If Fiction is by Definition a Pack of Lies, How Accurate Must I Be?
I love doing research. One of the joys of writing is my freedom to choose subjects that interest me, then read, surf the Internet and travel to find out everything I need to know. Okay, sometimes I just want to know things because I do. I know, as I’m delving deeper and deeper that I will never use the facts I’m uncovering, but I just can’t seem to stop. It’s either too much fun or early signs of an obsessive-compulsive disorder. I’m not taking any bets.
In June I had the pleasure of visiting Asheville, North Carolina for a week. Asheville is not unfamiliar to me. As our children were growing up our family spent portions of nearly every summer in Western North Carolina, and a son moved to Asheville the moment he was able, where he worked, completed college and began his own business. Now he’s a tried and true member of the community, with an extra bedroom for his mom when she needs an Asheville fix. Grown children settling down in beautiful places are one of the childbearing bonuses no one mentions.
When I was planning my newest series my brainstorming buddies, aware of my connection to the city, suggested Asheville as the setting. I knew they were right. Asheville is picturesque, multicultural, and unique. The things I didn’t know could be discovered, plus I have my son and old friends who will be only too glad to answer questions. So in June, I set out to see if my optimism was founded. Would I be able to do a credible job of representing the area?

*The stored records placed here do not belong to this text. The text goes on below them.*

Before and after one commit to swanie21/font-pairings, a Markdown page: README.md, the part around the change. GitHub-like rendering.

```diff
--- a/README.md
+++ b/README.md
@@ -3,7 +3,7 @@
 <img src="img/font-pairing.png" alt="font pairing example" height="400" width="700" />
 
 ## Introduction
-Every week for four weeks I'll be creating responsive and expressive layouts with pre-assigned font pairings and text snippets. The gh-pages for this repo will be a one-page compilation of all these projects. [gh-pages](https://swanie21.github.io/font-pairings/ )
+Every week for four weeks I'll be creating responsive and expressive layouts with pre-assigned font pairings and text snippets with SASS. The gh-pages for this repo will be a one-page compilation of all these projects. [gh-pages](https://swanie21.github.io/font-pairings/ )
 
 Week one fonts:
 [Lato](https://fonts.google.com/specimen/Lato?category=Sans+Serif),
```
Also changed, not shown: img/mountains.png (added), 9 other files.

Authors are faced with many tasks when they begin a story. One of them is how true to life they’ll need to be. Here’s an example: The first scene of my novel takes place in a park on a playground. I wrote the scene before I made my trip last week. I described a typical park, with just enough detail that I thought I’d be safe. But no matter how hard I looked, I couldn’t find all the elements I’d used in just one park. The elements were there, but split between two parks I visited. So, do I name a real park to give the scene more authenticity while simultaneously setting myself up for emails that say: “There is no Blankety-Blank in Doo-Dah Park?” Or do I simply name a section of the city and hope nobody’s that picky? This is fiction, after all, and my merger of two will not defund the city’s parks and recreation department.
Or how about discovering that Trust and Luck, two nearby townships with names that fascinated me the moment I heard them, aren’t laid out exactly the way I envisioned them. Can I move actual townships? Just a little? Redesign roads leading off them? Expand their boundaries? What must I be true to? What can I fudge?

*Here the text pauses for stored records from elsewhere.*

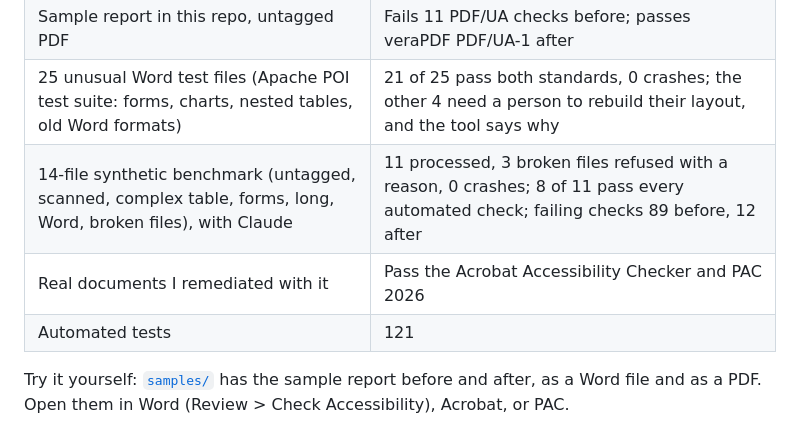
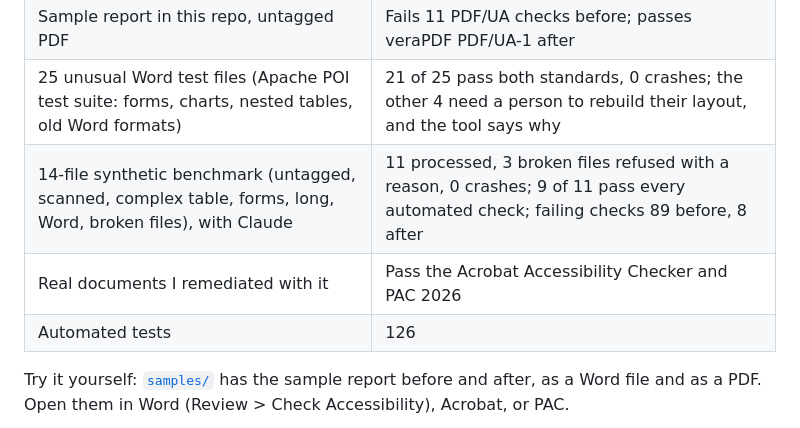
Before and after one commit to MatiasAwdew/pdf-accessibility-remediator, a Markdown page: README.md, the part around the change. GitHub-like rendering.

Commit message:
Showcase: updated benchmark and test count

```diff
--- a/README.md
+++ b/README.md
@@ -41,9 +41,9 @@ before downloading the final file.
 | Sample report in this repo, Word version | Fails 9 checks before; passes Word's checker rules + HHS 508 after |
 | Sample report in this repo, untagged PDF | Fails 11 PDF/UA checks before; passes veraPDF PDF/UA-1 after |
 | 25 unusual Word test files (Apache POI test suite: forms, charts, nested tables, old Word formats) | 21 of 25 pass both standards, 0 crashes; the other 4 need a person to rebuild their layout, and the tool says why |
-| 14-file synthetic benchmark (untagged, scanned, complex table, forms, long, Word, broken files), with Claude | 11 processed, 3 broken files refused with a reason, 0 crashes; 8 of 11 pass every automated check; failing checks 89 before, 12 after |
+| 14-file synthetic benchmark (untagged, scanned, complex table, forms, long, Word, broken files), with Claude | 11 processed, 3 broken files refused with a reason, 0 crashes; 9 of 11 pass every automated check; failing checks 89 before, 8 after |
 | Real documents I remediated with it | Pass the Acrobat Accessibility Checker and PAC 2026 |
-| Automated tests | 121 |
+| Automated tests | 126 |
 
 Try it yourself: [`samples/`](samples) has the sample report before and after, as a Word file and as a PDF.
 Open them in Word (Review > Check Accessibility), Acrobat, or PAC.
```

These questions will haunt me as I write. But they are small problems compared to the big one that makes most authors break out in a cold sweat in the middle of the night. What about all the things I think I know that I really don’t? All the mistakes waiting around the corner because I’ve never thought about them? Those blithe convictions that are teetering on a mountain ledge as I’m leaning over to erroneously name distant peaks, none the wiser?
I do love research. I do love Asheville. I do love fiction. I’ll throw all that in the cast iron kettle of my imagination and stir and stir. The result? A pack of lies or a sterling depiction? We shall see.

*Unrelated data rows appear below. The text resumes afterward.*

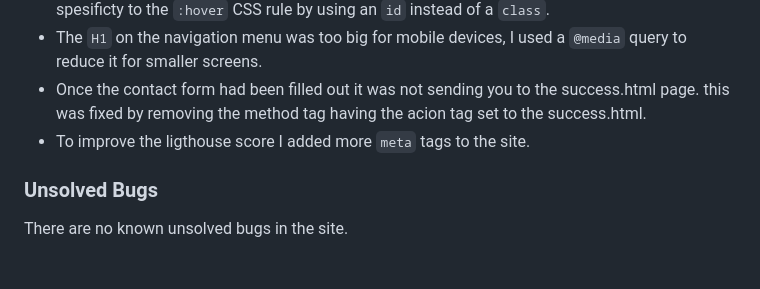
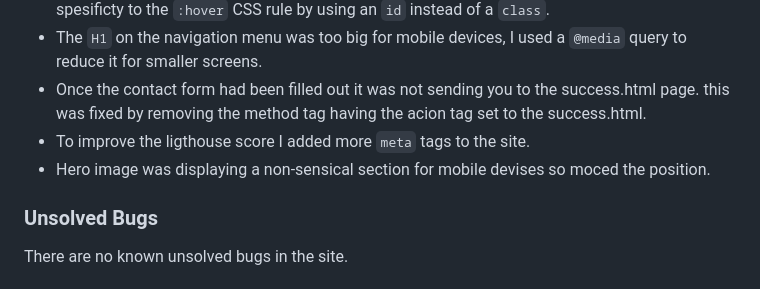
Before and after one commit to DanMorriss/jazz-platform, a Markdown page: README.md, the part around the change. Drawn GitHub-style.

Commit message:
add extr bug to readme

```diff
--- a/README.md
+++ b/README.md
@@ -228,6 +228,7 @@ The following bugs were encountered during the build of the site:
 - The `H1` on the navigation menu was too big for mobile devices, I used a `@media` query to reduce it for smaller screens.
 - Once the contact form had been filled out it was not sending you to the success.html page. this was fixed by removing the method tag having the acion tag set to the success.html.
 - To improve the ligthouse score I added more `meta` tags to the site.
+- Hero image was displaying a non-sensical section for mobile devises so moced the position.
 
 ### Unsolved Bugs
 There are no known unsolved bugs in the site.
```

In an introduction to Horizon (Dell 1945), Helen MacInnes discusses soldiers who recounted that, post battle in WWII, they looked for the town central to Assignment in Brittany. The town was fictional as, for security reasons, MacInnes tried to give the Nazis no “scrap” about the resistance.
I don’t know Asheville as well as you do, but it is in a lovely area of Western NC. I go thru there everytime I drive between our house in GA and my mom’s in Johnson City, TN. One of my nieces got married there a few years back, a cousin lives nearby in Brevard, and my parents honeymooned at Grove Park Inn in 1942. So I’ll be anxiously awaiting this new story of yours.
I can understand the dilemma an author has when she or he sets a story in a real place, and you have verbalized it very well in this post. We go to the Outer Banks every summer for a week, so I was looking forward to reading Nicholas Sparks book Nights of Rodanthe when it was published. I’ll have to say I was really aggravated by a few things he had in that book, and some that he left out – aggravated enough to write him. Didn’t hear back from him, and didn’t expect to, but I’ll tell you a couple of things that bothered me. He had the doctor driving from Ocracoke to Rodanthe on Hwy 12 like there was no ferry involved – and those of us who know that area know that you can’t do that. So why not just mention the ferry from Ocracoke to Hatteras? Another thing that bothered me was that he had the house on the beach, with trees blowing against the windows during the hurricane. Sounds reasonable, except that if you know the area you know there aren’t trees that big on the oceanfront – on the sound side maybe, but not on the oceanside. Neither of these things would have bothered me at all if he had not used the name of a real town, even if he still had it somewhere on the Outer Banks but with a made-up name. To put this in the context of your Asheville story, I’s suggest making up a name of a park if you are saying that the location is Asheville – maybe even something that would incorporate some Asheville history but that isn’t an actual park name. The mountain peaks in that area are possible to get right, so I’d think knowing readers would object to your using one that is not there. How did you handle this with Tom’s Brook, VA? I didn’t realize that there actually was a town with that name until earlier tonight when I started thinking about this. At least with Tom’s Brook there are probably fewer readers who know it as a town than there will be with Asheville. It is so interesting to me to read about your process in your writing.
Good morning Emilie, this is my first comment on your website. I just finished the “Happiness Key” trilogy, including the novella featuring Olivia. Can’t wait for your new book considering I live just 20 minutes south of Asheville. I don’t think you have to worry too much about keeping truth/fiction separated. The settings for John Hart’s first two novels take place in Salisbury NC and surrounding Rowan County, in which I was born and raised and other than the places that are public domain (courthouse, jail, park, hospital, and other generics), it has been fun to try to “imagine” the home, farm, store, etc. to which he might be referring. I’m newly introduced to your books via the interview you did with Diane Chamberlain and I look forward to many pleasant hours with you.
It’s always part of the challenge to figure out what to “expand” on and what to use exactly as is. Nancy makes a good point that sometimes very obvious details are misrepresented. My guess it that the author never made that trip to Rodanthe himself and didn’t “guess” a ferry was part of the deal–although that should be in any tourist guide. This is the danger of writing without visiting and doing extensive research. I always hate reading books about New Orleans that call the streetcars “trolleys” or “cable cars.” As I said, though, the hardest part of all is figuring out what we really know and what we “think” we know. In the case of the park, I think I’ve decided not to give it a name. 🙂 That solves all my problems, but doesn’t give it the ring of authenticity a label might. On the other hand, no one in Asheville will come after me. Not for that, at least.